So on Monday I opened iTunes on my laptop to be greeted with the words Tomorrow is just another day. That you’ll never forget. Check back here tomorrow for an exciting announcement from iTunes.
And it is Apple right? So if they’re getting us all jazzed up for an announcement it’s got to be good. Speculation was rife, both online and in my apartment, about what the announcement could be – would it be an iTunes cloud? apps for Apple TV? social media plugins? Oh my god they’re going to link up with Facebook seeing as Ping isn’t going well! etc. etc.
So the moment comes and … erm … the Beatles are on iTunes? … that’s it? … is that really THAT exciting? … do we care? and not even that … this has been going on for YEARS and mainstream media had already reported the agreement had been reached in advance of yesterday’s announcement, so it wasn’t even new information.
I for one was certainly not expecting the “BIG” announcement to be about the Beatles music.
And I wasn’t the only one; there was a lot of activitity on Twitter to the same affect, with tweets such as Oh My God! Music that has been available for 40 years is… available!!!! from @DannyZuker and I can now buy music from the Beatles!? If this was the fifties I’d be excited. from @colmr.
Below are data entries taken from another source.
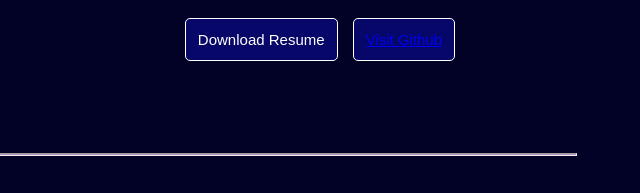
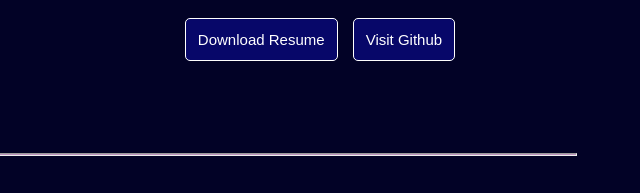
Before and after one commit to 83Unity/Portfolio, a plain HTML site: page index.html in a window 1280 px wide. Shown: the part 549-742 px from the top of the page, 640-1280 px from the left. Drawn offline with nearby package versions, Linux system fonts and the light colour scheme.

Commit message:
Update style.css

```diff
--- a/style.css
+++ b/style.css
@@ -36,7 +36,7 @@ nav ul li {
     font-weight: 400px;
 }
 
-.right a {
+ a {
     text-decoration: none;
     color: white;
 }
```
It was not a day we are never going to forget.
And, the larger issue is, not only did people feel massively let down by the so-called “big” announcement, but as a result Apple has now lost some of it’s credibility. People expect Apple to make a big deal about an announcement when there should be a big deal made about an announcement, and only then.
Maybe it was a big deal for Apple given how long it’s taken, but as customers we just weren’t that excited, and now, next time Apple has a big announcement I don’t think people are going to get as excited.
Apple didn’t deliver for people and that is going to hurt them for the next time.
Take home message?
If you have a following and those people expect certain things of you – don’t take advantage of that and make sure you deliver!